    Prior to the Bi-State DPS becoming a candidate species in 2010, a variety of conservation initiatives were put in place to conserve the DPS and its habitat. The most significant initiative was the creation of the Nevada Governor's Sage Grouse Conservation Team in June 2002 who, in cooperation with local stakeholders (i.e., the Bi-State Local Area Working Group (LAWG)), developed the first edition of the Greater Sage Grouse Conservation Plan for the Bi-State area in 2004 to begin a cooperative effort to address threats to the Bi-State DPS and its habitat. The 2004 Action Plan served as the foundation for the conservation of the Bi-State DPS and its habitat. These efforts were later enhanced by both local- and national-level conservation strategies for sage-grouse conservation (including in the Bi-State area) associated with organizations including the Sage Grouse Initiative, and the Bi-State LAWG, the latter of which is specifically focused on Bi-State DPS conservation.

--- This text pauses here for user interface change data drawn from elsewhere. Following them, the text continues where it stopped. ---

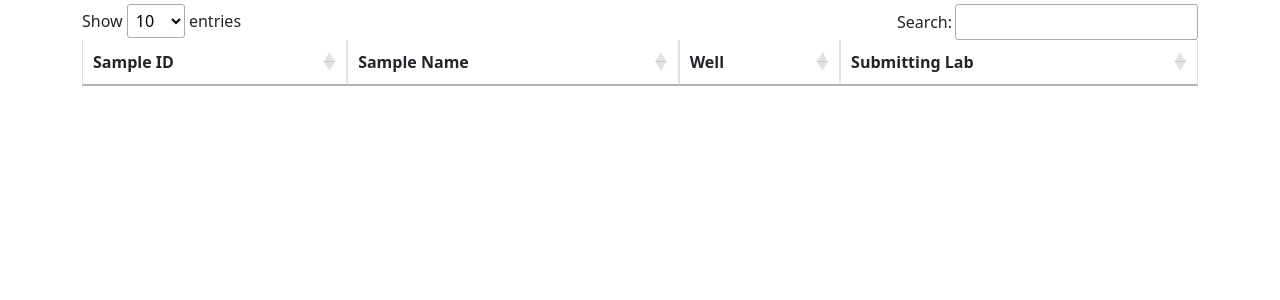
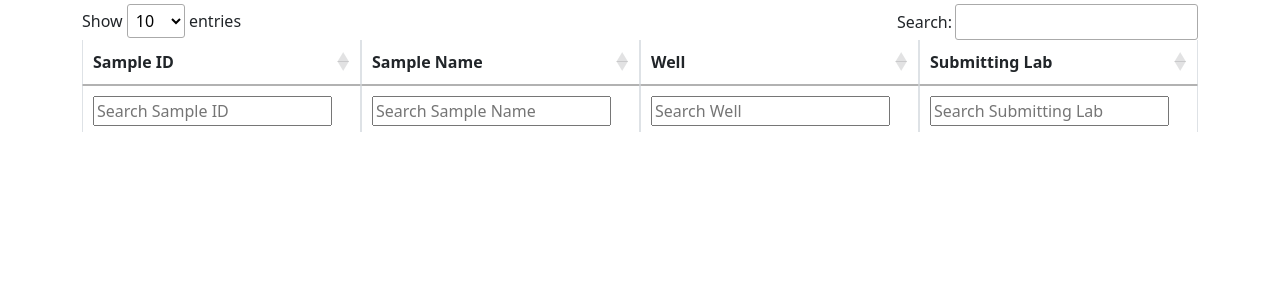
Before and after one commit to BFSSI-Bioinformatics-Lab/bmh_sample_tracker, a Django app: template bmh_sample_tracker/sample_db/templates/sample_db/index.html in a window 1280 px wide. Shown: the part 56-356 px from the top of the page. Run offline with Django 4.2, Linux system fonts and the light colour scheme; the template is opened without the code that fills it, so the values that code supplies are empty; some libraries are stand-ins or nearby versions.

Commit message:
add search bar to table

```diff
--- a/bmh_sample_tracker/sample_db/templates/sample_db/index.html
+++ b/bmh_sample_tracker/sample_db/templates/sample_db/index.html
@@ -9,12 +9,25 @@
         <th>Submitting Lab</th>
       </tr>
     </thead>
+    <tfoot>
+      <tr>
+        <th>Sample ID</th>
+        <th>Sample Name</th>
+        <th>Well</th>
+        <th>Submitting Lab</th>
+      </tr>
+    </tfoot>
   </table>
 </div>
 {% endblock %} {% block inline_javascript %}
 <script type="text/javascript">
   let csrf = Cookies.get('csrftoken');
   $(document).ready(function () {
+    $('#sample-table tfoot th').each(function () {
+      var title = $(this).text();
+      $(this).html('<input type="text" placeholder="Search ' + title + '" />');
+    });
+
     let table = $('#sample-table').DataTable({
       processing: true,
       serverSide: true,
@@ -49,6 +62,20 @@
         },
         search: 'Search:',
       },
+      initComplete: function () {
+        // Apply the search
+        this.api()
+          .columns()
+          .every(function () {
+            var that = this;
+
+            $('input', this.footer()).on('keyup change clear', function () {
+              if (that.search() !== this.value) {
+                that.search(this.value).draw();
+              }
+            });
+          });
+      },
     });
   });
 </script>
```
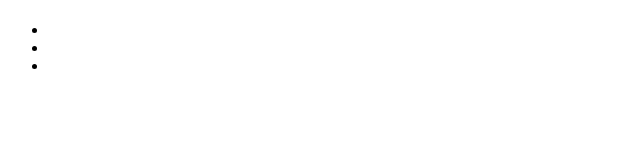
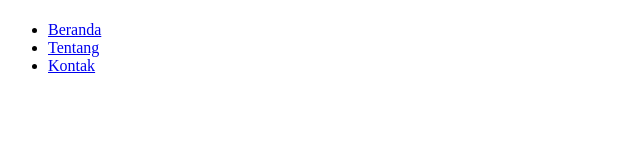
Before and after one commit to gissa-dstyp/2511530004-pwd-tibly, a plain HTML site: page pertemuan-02/index.html in a window 1280 px wide. Shown: the whole page, without its empty margins (0-640 px from the left). Drawn offline with Linux system fonts and the light colour scheme.

Commit message:
emet untuk struktur html5

```diff
--- a/pertemuan-02/index.html
+++ b/pertemuan-02/index.html
@@ -3,16 +3,16 @@
 <head>
     <meta charset="UTF-8">
     <meta name="viewport" content="width=device-width, initial-scale=1.0">
-    <title>Document</title>
+    <title>Judul Halaman</title>
 </head>
 <body>
     <header>
 <h1></h1>
 <nav>
     <ul>
-        <li><a href=""></a></li>
-        <li><a href=""></a></li>
-        <li><a href=""></a></li>
+        <li><a href="#Home">Beranda</a></li>
+        <li><a href="#about">Tentang</a></li>
+        <li><a href="#Contact">Kontak</a></li>
     </ul>
 </nav>
 <nav></nav>
```
Also changed, not shown: 1 other file.
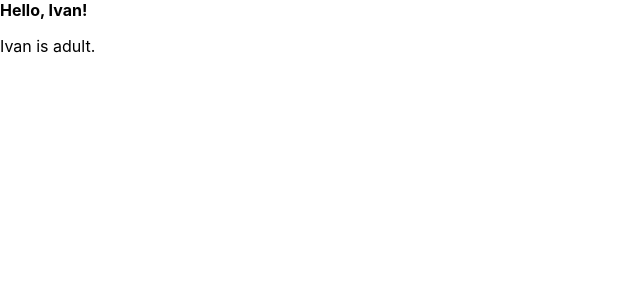
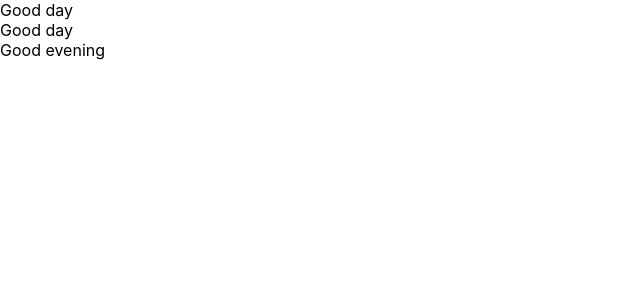
Before and after one commit to ElmiraDzhy/ReactIntro, a React (Create React App) app: page / in a window 1280 px wide. Shown: the top 300 px of the page, without its empty margins (0-640 px from the left). Built offline with nearby package versions, Linux system fonts and the light colour scheme.

Commit message:
Add task DayPart resolve

```diff
--- a/src/components/MyComponent/index.jsx
+++ b/src/components/MyComponent/index.jsx
@@ -1,6 +1,6 @@
 import React from 'react';
 
-class MyComponent extends React.Component {
+class DayPart extends React.Component {
     constructor(props){
         super(props);
         this.state = {
@@ -10,15 +10,22 @@ class MyComponent extends React.Component {
     }
 
   render() {
-    const {name, age} = this.props;
+    const {hours} = this.props;
 
+    let welcome = '';
+
+    if(hours >= 11 && hours <= 16){
+      welcome = 'Good day';
+    }
+    if(hours >= 17 && hours <= 21){
+      welcome = 'Good evening';
+    }
     return (
       <div>
-        <b>Hello, {name}!</b>
-        <p>{name} is {age < 18 ? "not adult" : "adult"}.</p>
+        {welcome}
       </div>
     )
   }
 }
 
-export default MyComponent;
+export default DayPart;
--- a/src/index.js
+++ b/src/index.js
@@ -1,14 +1,16 @@
 import React from 'react';
 import ReactDOM from 'react-dom/client';
 import './index.css';
-import MyComponent from './components/MyComponent';
+import DayPart from './components/MyComponent';
 
 
 const root = ReactDOM.createRoot(document.getElementById('root'));
 root.render(
   <React.StrictMode>
     <>
-    <MyComponent name="Ivan" age={22}/>
+    <DayPart hours={16}/>
+    <DayPart hours={12}/>
+    <DayPart hours={20}/>
 
     </>
   </React.StrictMode>
```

    In December 2011, the Bi-State Executive Oversight Committee (EOC) was formed to leverage collective resources and assemble the best technical support to achieve long-term conservation of the Bi-State DPS and its habitat. The EOC comprises resource agency representatives from the U.S. Fish and Wildlife Service, Bureau of Land Management, U.S. Forest Service, Natural Resources Conservation Service, U.S. Geological survey, Nevada Department of Wildlife, and California Department of Fish and Wildlife. Recognizing that conservation efforts were already underway by this point in time, the EOC directed a Bi-State Technical Advisory Committee (TAC), comprising technical experts/members from each agency, to summarize the conservation actions completed since 2004, and to develop a comprehensive set of strategies, objectives, and actions that would be effective for the long-term conservation of the Bi-State DPS and its habitat. These strategies, objectives, and actions are what comprise the 2012 Bi-State Action Plan (BSAP), which is actively being implemented by the signatory agencies as well as Mono County, California, who is committed to implementing all relevant actions within the county (which harbors the two core populations of the Bi-State DPS). In addition to the development of the BSAP and associated commitments provided by the EOC, the Humboldt-Toiyabe National Forest and the Carson City and Tonopah BLM Offices amended their Land Use Plans to more fully consider the conservation needs of the Bi-State DPS. The proposed rule (78 FR 64358) and the associated Species Report detail these conservation measures.

    Numerous conservation efforts outlined in the BSAP have already been implemented since the plan was signed between 2012 and the present. Conservation measures, such as (but not limited to) pinyon-juniper removal, establishment of conservation easements for critical brood-rearing habitat, cheatgrass removal, permanent and seasonal closure of roads near leks, removal and marking of fencing, and restoration of riparian/meadow habitat have been occurring over the past decade, are currently occurring, and have been prioritized and placed on the agency's implementation schedules for future implementation. Agencies have committed to remain participants and continue conservation of the DPS and its habitat. The BSAP has sufficient methods (i.e., science advisors, the Conservation Planning Tool, and a Science-based Adaptive Management Strategy) for determining the type and location of the most beneficial conservation actions to be implemented, including continued receipt of new population and threats information in the future that will guide conservation efforts.

    The Service anticipates that the partially completed and future conservation efforts, upon completion, will be effective to remove or reduce threats facing the bi-State DPS. We base this on past project effectiveness within the Bi-State area or within sagebrush habitat areas across the range of the greater sage-grouse, and documented effective methodologies for addressing the threats identified as impacting the Bi-State DPS.